Common Courtesy begins with “City of Ocala,” a pop punk jam that does a decent job of showing of vocalist Jeremy McKinnon’s improved vocals – and I’m very surprised at just how much they have improved. At the same time, this track also showed something that became a problem for the entire album: the drums. Aside from being a bit too low in the mix to truly make as much of an impact as they could have, they were simplistic in writing, with no really interesting fills to be found. There are some fills on “Right Back At It Again” and “Violence (Enough Is Enough)” that could have been performed in a different way that would have been much more fitting for the situation present.
It seems that A Day to Remember has learned a bit of breakdown control, as a dose of chugging does not find its way into my ears until the second track, “Right Back At It Again.” Additionally, the breakdowns do have a considerable amount of power to them, for the most part. A large exception is the third track, “Sometimes You’re the Hammer, Sometimes You’re the Nail,” which has a first half that felt almost blatant in its copying of style from “I’m Made of Wax, Larry, What Are You Made of?” from Homesick. Aside from that little hiccup, Common Courtesy shows great control in the songwriting department – with the breakdowns both rare and powerful at heart.
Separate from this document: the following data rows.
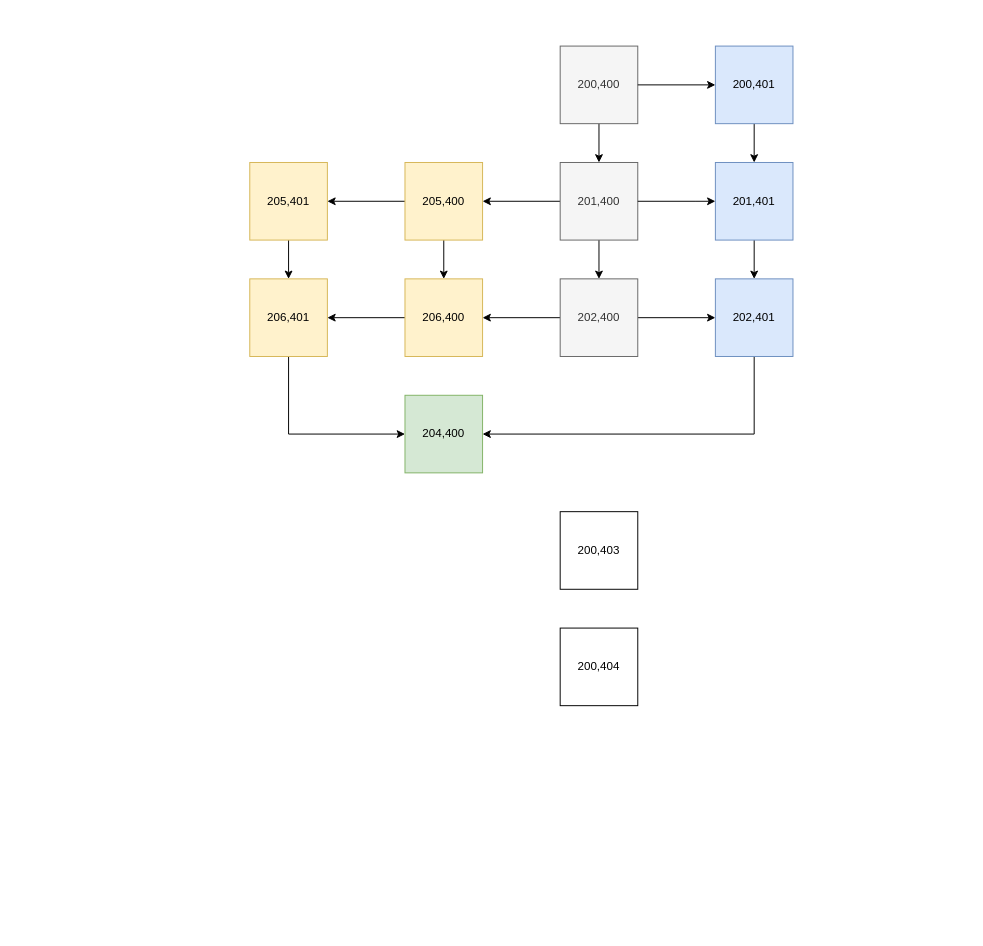
Before: Başlıksız Diyagram.drawio in KaanAkcan1/Charts, a draw.io diagram. Source tidied: cells renumbered, new cells numbered last; positions are measured from the earlier drawing's top-left corner, leaving out a move shared by most shapes. Both pictures are drawn from the tidied source at 97%, with x=0, y=0 at pixel (249, 46).
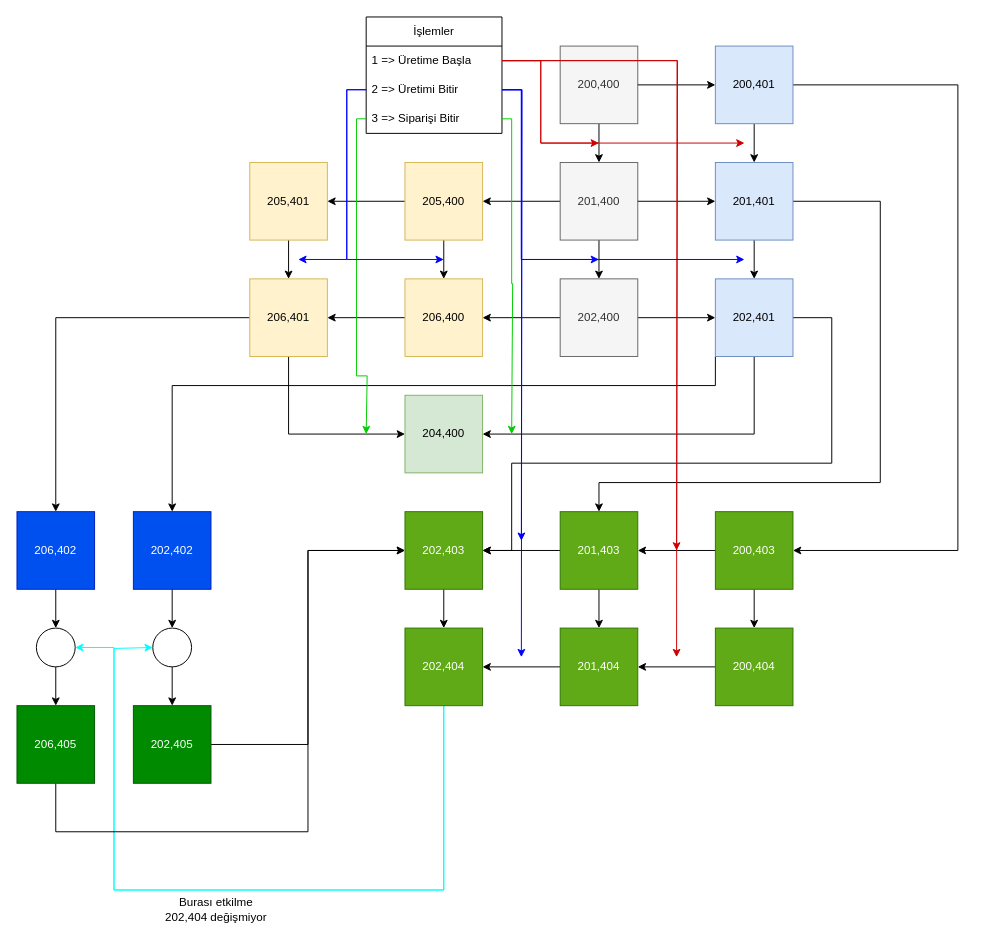
After the change.

Unchanged cells that the change refers to:
```xml
<mxCell id="9" value="200,401" style="whiteSpace=wrap;html=1;fillColor=#dae8fc;strokeColor=#6c8ebf;" parent="1" vertex="1">
  <mxGeometry x="480" width="80" height="80" as="geometry" />
</mxCell>
<mxCell id="14" value="201,401" style="whiteSpace=wrap;html=1;fillColor=#dae8fc;strokeColor=#6c8ebf;" parent="1" vertex="1">
  <mxGeometry x="480" y="120" width="80" height="80" as="geometry" />
</mxCell>
<mxCell id="16" value="202,401" style="whiteSpace=wrap;html=1;fillColor=#dae8fc;strokeColor=#6c8ebf;" parent="1" vertex="1">
  <mxGeometry x="480" y="240" width="80" height="80" as="geometry" />
</mxCell>
<mxCell id="27" value="206,401" style="whiteSpace=wrap;html=1;fillColor=#fff2cc;strokeColor=#d6b656;" parent="1" vertex="1">
  <mxGeometry y="240" width="80" height="80" as="geometry" />
</mxCell>
```

Diff of the diagram source:
```diff
@@
+    <mxCell id="31" style="edgeStyle=orthogonalEdgeStyle;rounded=0;jettySize=auto;html=1;entryX=1;entryY=0.5;entryDx=0;entryDy=0;" parent="1" edge="1" source="9" target="29">
+      <mxGeometry relative="1" as="geometry">
+        <Array as="points">
+          <mxPoint x="730" y="40" />
+          <mxPoint x="730" y="520" />
+        </Array>
+      </mxGeometry>
+    </mxCell>
@@
+    <mxCell id="32" style="edgeStyle=orthogonalEdgeStyle;rounded=0;jettySize=auto;html=1;" parent="1" edge="1" source="14" target="41">
+      <mxGeometry relative="1" as="geometry">
+        <Array as="points">
+          <mxPoint x="650" y="160" />
+          <mxPoint x="650" y="450" />
+          <mxPoint x="360" y="450" />
+        </Array>
+      </mxGeometry>
+    </mxCell>
@@
+    <mxCell id="33" style="edgeStyle=orthogonalEdgeStyle;rounded=0;jettySize=auto;html=1;exitX=0.5;exitY=1;exitDx=0;exitDy=0;" parent="1" edge="1" source="16" target="45">
+      <mxGeometry relative="1" as="geometry">
+        <Array as="points">
+          <mxPoint x="520" y="280" />
+          <mxPoint x="600" y="280" />
+          <mxPoint x="600" y="430" />
+          <mxPoint x="270" y="430" />
+          <mxPoint x="270" y="520" />
+        </Array>
+      </mxGeometry>
+    </mxCell>
+    <mxCell id="34" style="edgeStyle=orthogonalEdgeStyle;rounded=0;jettySize=auto;html=1;exitX=0;exitY=1;exitDx=0;exitDy=0;entryX=0.5;entryY=0;entryDx=0;entryDy=0;" parent="1" edge="1" source="16" target="50">
+      <mxGeometry relative="1" as="geometry">
+        <Array as="points">
+          <mxPoint x="480" y="350" />
+          <mxPoint x="-80" y="350" />
+        </Array>
+      </mxGeometry>
+    </mxCell>
@@
+    <mxCell id="35" style="edgeStyle=orthogonalEdgeStyle;rounded=0;jettySize=auto;html=1;exitX=0;exitY=0.5;exitDx=0;exitDy=0;entryX=0.5;entryY=0;entryDx=0;entryDy=0;" parent="1" edge="1" source="27" target="52">
+      <mxGeometry relative="1" as="geometry" />
+    </mxCell>
@@
+    <mxCell id="36" style="edgeStyle=orthogonalEdgeStyle;rounded=0;jettySize=auto;html=1;exitX=0;exitY=0.5;exitDx=0;exitDy=0;entryX=1;entryY=0.5;entryDx=0;entryDy=0;" parent="1" edge="1" source="29" target="41">
+      <mxGeometry relative="1" as="geometry">
+        <Array as="points">
+          <mxPoint x="440" y="520" />
+          <mxPoint x="440" y="520" />
+        </Array>
+      </mxGeometry>
+    </mxCell>
+    <mxCell id="37" style="edgeStyle=orthogonalEdgeStyle;rounded=0;jettySize=auto;html=1;exitX=0.5;exitY=1;exitDx=0;exitDy=0;entryX=0.5;entryY=0;entryDx=0;entryDy=0;" parent="1" edge="1" source="29" target="30">
+      <mxGeometry relative="1" as="geometry" />
+    </mxCell>
-    <mxCell id="29" value="200,403" style="whiteSpace=wrap;html=1;" parent="1" vertex="1">
-      <mxGeometry x="320" y="480" width="80" height="80" as="geometry" />
+    <mxCell id="29" value="200,403" style="whiteSpace=wrap;html=1;fillColor=#60a917;strokeColor=#2D7600;fontColor=#ffffff;" parent="1" vertex="1">
+      <mxGeometry x="480" y="480" width="80" height="80" as="geometry" />
     </mxCell>
+    <mxCell id="38" style="edgeStyle=orthogonalEdgeStyle;rounded=0;jettySize=auto;html=1;exitX=0;exitY=0.5;exitDx=0;exitDy=0;entryX=1;entryY=0.5;entryDx=0;entryDy=0;" parent="1" edge="1" source="30" target="43">
+      <mxGeometry relative="1" as="geometry" />
+    </mxCell>
-    <mxCell id="30" value="200,404" style="whiteSpace=wrap;html=1;" parent="1" vertex="1">
-      <mxGeometry x="320" y="600" width="80" height="80" as="geometry" />
+    <mxCell id="30" value="200,404" style="whiteSpace=wrap;html=1;fillColor=#60a917;fontColor=#ffffff;strokeColor=#2D7600;" parent="1" vertex="1">
+      <mxGeometry x="480" y="600" width="80" height="80" as="geometry" />
     </mxCell>
+    <mxCell id="39" style="edgeStyle=orthogonalEdgeStyle;rounded=0;jettySize=auto;html=1;exitX=0;exitY=0.5;exitDx=0;exitDy=0;entryX=1;entryY=0.5;entryDx=0;entryDy=0;" parent="1" edge="1" source="41" target="45">
+      <mxGeometry relative="1" as="geometry" />
+    </mxCell>
+    <mxCell id="40" style="edgeStyle=orthogonalEdgeStyle;rounded=0;jettySize=auto;html=1;exitX=0.5;exitY=1;exitDx=0;exitDy=0;entryX=0.5;entryY=0;entryDx=0;entryDy=0;" parent="1" edge="1" source="41" target="43">
+      <mxGeometry relative="1" as="geometry" />
+    </mxCell>
+    <mxCell id="41" value="201,403" style="whiteSpace=wrap;html=1;fillColor=#60a917;fontColor=#ffffff;strokeColor=#2D7600;" parent="1" vertex="1">
+      <mxGeometry x="320" y="480" width="80" height="80" as="geometry" />
+    </mxCell>
+    <mxCell id="42" style="edgeStyle=orthogonalEdgeStyle;rounded=0;jettySize=auto;html=1;exitX=0;exitY=0.5;exitDx=0;exitDy=0;entryX=1;entryY=0.5;entryDx=0;entryDy=0;" parent="1" edge="1" source="43" target="48">
+      <mxGeometry relative="1" as="geometry" />
+    </mxCell>
+    <mxCell id="43" value="201,404" style="whiteSpace=wrap;html=1;fillColor=#60a917;fontColor=#ffffff;strokeColor=#2D7600;" parent="1" vertex="1">
+      <mxGeometry x="320" y="600" width="80" height="80" as="geometry" />
+    </mxCell>
+    <mxCell id="44" style="edgeStyle=orthogonalEdgeStyle;rounded=0;jettySize=auto;html=1;exitX=0.5;exitY=1;exitDx=0;exitDy=0;entryX=0.5;entryY=0;entryDx=0;entryDy=0;" parent="1" edge="1" source="45" target="48">
+      <mxGeometry relative="1" as="geometry" />
+    </mxCell>
+    <mxCell id="45" value="202,403" style="whiteSpace=wrap;html=1;fillColor=#60a917;fontColor=#ffffff;strokeColor=#2D7600;" parent="1" vertex="1">
+      <mxGeometry x="160" y="480" width="80" height="80" as="geometry" />
+    </mxCell>
+    <mxCell id="46" style="edgeStyle=orthogonalEdgeStyle;rounded=0;jettySize=auto;html=1;strokeColor=#00FFFF;" parent="1" edge="1" source="48">
+      <mxGeometry relative="1" as="geometry">
+        <mxPoint x="-100" y="620" as="targetPoint" />
+        <Array as="points">
+          <mxPoint x="200" y="870" />
+          <mxPoint x="-140" y="870" />
+          <mxPoint x="-140" y="621" />
+        </Array>
+      </mxGeometry>
+    </mxCell>
+    <mxCell id="47" style="edgeStyle=orthogonalEdgeStyle;rounded=0;jettySize=auto;html=1;entryX=1;entryY=0.5;entryDx=0;entryDy=0;strokeColor=#00FFFF;" parent="1" edge="1" source="48" target="59">
+      <mxGeometry relative="1" as="geometry">
+        <Array as="points">
+          <mxPoint x="200" y="870" />
+          <mxPoint x="-140" y="870" />
+          <mxPoint x="-140" y="620" />
+        </Array>
+      </mxGeometry>
+    </mxCell>
+    <mxCell id="48" value="202,404" style="whiteSpace=wrap;html=1;fillColor=#60a917;fontColor=#ffffff;strokeColor=#2D7600;" parent="1" vertex="1">
+      <mxGeometry x="160" y="600" width="80" height="80" as="geometry" />
+    </mxCell>
+    <mxCell id="49" style="edgeStyle=orthogonalEdgeStyle;rounded=0;jettySize=auto;html=1;exitX=0.5;exitY=1;exitDx=0;exitDy=0;entryX=0.5;entryY=0;entryDx=0;entryDy=0;" parent="1" edge="1" source="50" target="54">
+      <mxGeometry relative="1" as="geometry" />
+    </mxCell>
+    <mxCell id="50" value="202,402" style="whiteSpace=wrap;html=1;fillColor=#0050ef;fontColor=#ffffff;strokeColor=#001DBC;" parent="1" vertex="1">
+      <mxGeometry x="-120" y="480" width="80" height="80" as="geometry" />
+    </mxCell>
+    <mxCell id="51" style="edgeStyle=orthogonalEdgeStyle;rounded=0;jettySize=auto;html=1;entryX=0.5;entryY=0;entryDx=0;entryDy=0;" parent="1" edge="1" source="52" target="59">
+      <mxGeometry relative="1" as="geometry" />
+    </mxCell>
+    <mxCell id="52" value="206,402" style="whiteSpace=wrap;html=1;fillColor=#0050ef;fontColor=#ffffff;strokeColor=#001DBC;" parent="1" vertex="1">
+      <mxGeometry x="-240" y="480" width="80" height="80" as="geometry" />
+    </mxCell>
+    <mxCell id="53" style="edgeStyle=orthogonalEdgeStyle;rounded=0;jettySize=auto;html=1;exitX=0.5;exitY=1;exitDx=0;exitDy=0;entryX=0.5;entryY=0;entryDx=0;entryDy=0;" parent="1" edge="1" source="54" target="56">
+      <mxGeometry relative="1" as="geometry" />
+    </mxCell>
+    <mxCell id="54" style="ellipse;whiteSpace=wrap;html=1;" parent="1" vertex="1">
+      <mxGeometry x="-100" y="600" width="40" height="40" as="geometry" />
+    </mxCell>
+    <mxCell id="55" style="edgeStyle=orthogonalEdgeStyle;rounded=0;jettySize=auto;html=1;exitX=1;exitY=0.5;exitDx=0;exitDy=0;entryX=0;entryY=0.5;entryDx=0;entryDy=0;" parent="1" edge="1" source="56" target="45">
+      <mxGeometry relative="1" as="geometry" />
+    </mxCell>
+    <mxCell id="56" value="202,405" style="whiteSpace=wrap;html=1;fillColor=#008a00;fontColor=#ffffff;strokeColor=#005700;" parent="1" vertex="1">
+      <mxGeometry x="-120" y="680" width="80" height="80" as="geometry" />
+    </mxCell>
+    <mxCell id="57" value="Burası etkilme&lt;br&gt;202,404 değişmiyor" style="text;html=1;align=center;verticalAlign=middle;strokeColor=none;fillColor=none;" parent="1" vertex="1">
+      <mxGeometry x="-100" y="870" width="130" height="40" as="geometry" />
+    </mxCell>
+    <mxCell id="58" style="edgeStyle=orthogonalEdgeStyle;rounded=0;jettySize=auto;html=1;entryX=0.5;entryY=0;entryDx=0;entryDy=0;" parent="1" edge="1" source="59" target="61">
+      <mxGeometry relative="1" as="geometry" />
+    </mxCell>
+    <mxCell id="59" style="ellipse;whiteSpace=wrap;html=1;" parent="1" vertex="1">
+      <mxGeometry x="-220" y="600" width="40" height="40" as="geometry" />
+    </mxCell>
+    <mxCell id="60" style="edgeStyle=orthogonalEdgeStyle;rounded=0;jettySize=auto;html=1;" parent="1" edge="1" source="61" target="45">
+      <mxGeometry relative="1" as="geometry">
+        <Array as="points">
+          <mxPoint x="-200" y="810" />
+          <mxPoint x="60" y="810" />
+          <mxPoint x="60" y="520" />
+        </Array>
+      </mxGeometry>
+    </mxCell>
+    <mxCell id="61" value="206,405" style="whiteSpace=wrap;html=1;fillColor=#008a00;fontColor=#ffffff;strokeColor=#005700;" parent="1" vertex="1">
+      <mxGeometry x="-240" y="680" width="80" height="80" as="geometry" />
+    </mxCell>
+    <mxCell id="62" value="İşlemler" style="swimlane;fontStyle=0;horizontal=1;startSize=30;whiteSpace=wrap;html=1;" parent="1" vertex="1">
+      <mxGeometry x="120" y="-30" width="140" height="120" as="geometry" />
+    </mxCell>
+    <mxCell id="63" style="edgeStyle=orthogonalEdgeStyle;rounded=0;jettySize=auto;html=1;exitX=1;exitY=0.5;exitDx=0;exitDy=0;strokeColor=#CC0000;" parent="62" edge="1" source="65">
+      <mxGeometry relative="1" as="geometry">
+        <mxPoint x="320" y="550" as="targetPoint" />
+        <Array as="points">
+          <mxPoint x="321" y="45" />
+        </Array>
+      </mxGeometry>
+    </mxCell>
+    <mxCell id="64" style="edgeStyle=orthogonalEdgeStyle;rounded=0;jettySize=auto;html=1;exitX=1;exitY=0.5;exitDx=0;exitDy=0;strokeColor=#CC0000;" parent="62" edge="1" source="65">
+      <mxGeometry relative="1" as="geometry">
+        <mxPoint x="320" y="660" as="targetPoint" />
+      </mxGeometry>
+    </mxCell>
+    <mxCell id="65" value="1 =&amp;gt; Üretime Başla" style="text;strokeColor=none;fillColor=none;align=left;verticalAlign=middle;spacingLeft=4;spacingRight=4;overflow=hidden;points=[[0,0.5],[1,0.5]];portConstraint=eastwest;whiteSpace=wrap;html=1;" parent="62" vertex="1">
+      <mxGeometry y="30" width="140" height="30" as="geometry" />
+    </mxCell>
+    <mxCell id="66" style="edgeStyle=orthogonalEdgeStyle;rounded=0;jettySize=auto;html=1;strokeColor=#0000FF;" parent="62" edge="1" source="68">
+      <mxGeometry relative="1" as="geometry">
+        <mxPoint x="160" y="540" as="targetPoint" />
+      </mxGeometry>
+    </mxCell>
+    <mxCell id="67" style="edgeStyle=orthogonalEdgeStyle;rounded=0;jettySize=auto;html=1;exitX=1;exitY=0.5;exitDx=0;exitDy=0;strokeColor=#0000FF;" parent="62" edge="1" source="68">
+      <mxGeometry relative="1" as="geometry">
+        <mxPoint x="160" y="660" as="targetPoint" />
+      </mxGeometry>
+    </mxCell>
+    <mxCell id="68" value="2 =&amp;gt; Üretimi Bitir" style="text;strokeColor=none;fillColor=none;align=left;verticalAlign=middle;spacingLeft=4;spacingRight=4;overflow=hidden;points=[[0,0.5],[1,0.5]];portConstraint=eastwest;whiteSpace=wrap;html=1;" parent="62" vertex="1">
+      <mxGeometry y="60" width="140" height="30" as="geometry" />
+    </mxCell>
+    <mxCell id="69" style="edgeStyle=orthogonalEdgeStyle;rounded=0;jettySize=auto;html=1;strokeColor=#00CC00;" parent="62" edge="1" source="71">
+      <mxGeometry relative="1" as="geometry">
+        <mxPoint y="430" as="targetPoint" />
+        <Array as="points">
+          <mxPoint x="-10" y="105" />
+          <mxPoint x="-10" y="370" />
+          <mxPoint x="1" y="370" />
+        </Array>
+      </mxGeometry>
+    </mxCell>
+    <mxCell id="70" style="edgeStyle=orthogonalEdgeStyle;rounded=0;jettySize=auto;html=1;exitX=1;exitY=0.5;exitDx=0;exitDy=0;strokeColor=#00CC00;" parent="62" edge="1" source="71">
+      <mxGeometry relative="1" as="geometry">
+        <mxPoint x="150" y="430" as="targetPoint" />
+        <Array as="points">
+          <mxPoint x="150" y="105" />
+          <mxPoint x="150" y="275" />
+          <mxPoint x="151" y="275" />
+        </Array>
+      </mxGeometry>
+    </mxCell>
+    <mxCell id="71" value="3 =&amp;gt; Siparişi Bitir" style="text;strokeColor=none;fillColor=none;align=left;verticalAlign=middle;spacingLeft=4;spacingRight=4;overflow=hidden;points=[[0,0.5],[1,0.5]];portConstraint=eastwest;whiteSpace=wrap;html=1;" parent="62" vertex="1">
+      <mxGeometry y="90" width="140" height="30" as="geometry" />
+    </mxCell>
+    <mxCell id="72" style="edgeStyle=orthogonalEdgeStyle;rounded=0;jettySize=auto;html=1;exitX=1;exitY=0.5;exitDx=0;exitDy=0;strokeColor=#CC0000;" parent="1" edge="1" source="65">
+      <mxGeometry relative="1" as="geometry">
+        <mxPoint x="360" y="100" as="targetPoint" />
+        <Array as="points">
+          <mxPoint x="300" y="15" />
+          <mxPoint x="300" y="100" />
+        </Array>
+      </mxGeometry>
+    </mxCell>
+    <mxCell id="73" style="edgeStyle=orthogonalEdgeStyle;rounded=0;jettySize=auto;html=1;exitX=1;exitY=0.5;exitDx=0;exitDy=0;strokeColor=#CC0000;" parent="1" edge="1" source="65">
+      <mxGeometry relative="1" as="geometry">
+        <mxPoint x="510" y="100" as="targetPoint" />
+        <Array as="points">
+          <mxPoint x="300" y="15" />
+          <mxPoint x="300" y="100" />
+        </Array>
+      </mxGeometry>
+    </mxCell>
+    <mxCell id="74" style="edgeStyle=orthogonalEdgeStyle;rounded=0;jettySize=auto;html=1;strokeColor=#0000FF;" parent="1" edge="1" source="68">
+      <mxGeometry relative="1" as="geometry">
+        <mxPoint x="360" y="220" as="targetPoint" />
+        <Array as="points">
+          <mxPoint x="280" y="45" />
+          <mxPoint x="280" y="220" />
+        </Array>
+      </mxGeometry>
+    </mxCell>
+    <mxCell id="75" style="edgeStyle=orthogonalEdgeStyle;rounded=0;jettySize=auto;html=1;strokeColor=#0000FF;" parent="1" edge="1" source="68">
+      <mxGeometry relative="1" as="geometry">
+        <mxPoint x="510" y="220" as="targetPoint" />
+        <Array as="points">
+          <mxPoint x="280" y="45" />
+          <mxPoint x="280" y="220" />
+        </Array>
+      </mxGeometry>
+    </mxCell>
+    <mxCell id="76" style="edgeStyle=orthogonalEdgeStyle;rounded=0;jettySize=auto;html=1;exitX=0;exitY=0.5;exitDx=0;exitDy=0;strokeColor=#0000FF;" parent="1" edge="1" source="68">
+      <mxGeometry relative="1" as="geometry">
+        <mxPoint x="50" y="220" as="targetPoint" />
+        <Array as="points">
+          <mxPoint x="100" y="45" />
+          <mxPoint x="100" y="220" />
+        </Array>
+      </mxGeometry>
+    </mxCell>
+    <mxCell id="77" style="edgeStyle=orthogonalEdgeStyle;rounded=0;jettySize=auto;html=1;exitX=0;exitY=0.5;exitDx=0;exitDy=0;strokeColor=#0000FF;" parent="1" edge="1" source="68">
+      <mxGeometry relative="1" as="geometry">
+        <mxPoint x="200" y="220" as="targetPoint" />
+        <Array as="points">
+          <mxPoint x="100" y="45" />
+          <mxPoint x="100" y="220" />
+        </Array>
+      </mxGeometry>
+    </mxCell>
```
One of my personal favourite decisions for this record is the amount of acoustic guitar used. There are three songs that feature it heavily across its 13 tracks, and those three use it almost perfectly for the scenario. “I’m Already Gone,” which is primarily acoustic, really lets McKinnon’s lyrics shine a bit, as well as gives the album an ample chance to relax after the previous four tracks being aggressive from the get-go. The second track featuring acoustic guitar is “I Surrender,” which is probably my personal favourite track just from how maddeningly catchy it is. At heart, the track almost feels like something from Yellowcard’s catalog, but with a bit of Jimmy Eat World thrown in during the bridge.
When the album finally reaches its last track, “I Remember,” we’ve solidly covered six or seven genres that A Day to Remember played. This leaves me with an almost bittersweet feeling that, although the album has some seriously good singles, makes me question how the album is as a single entity. The nine-minute final track, primarily pop punk in nature, has a fun and catchy chorus, and it ends with something that is rather polarizing in nature: a five-minute session of the band just reminiscing about their time on the road. As much as I understand that some people don’t find listening to that sort of thing enjoyable, I think it added just the right amount of emotional impact to the album’s end that I could ask for. It left me with a euphoric content feeling, and I greatly appreciated that.
Did A Day to Remember live up to three years of hype and impatience by their fans with Common Courtesy? I can’t say I think so; the album has a few inconsistencies and doesn’t have the cohesiveness that their previous records had. That being said, Common Courtesy has some fantastic songs on it – most notably “City of Ocala,” “I’m Already Gone,” “The Document Speaks for Itself” and “I Surrender.” It might not be the masterpiece people were looking for, but it’s definitely an excellent step forward for this band.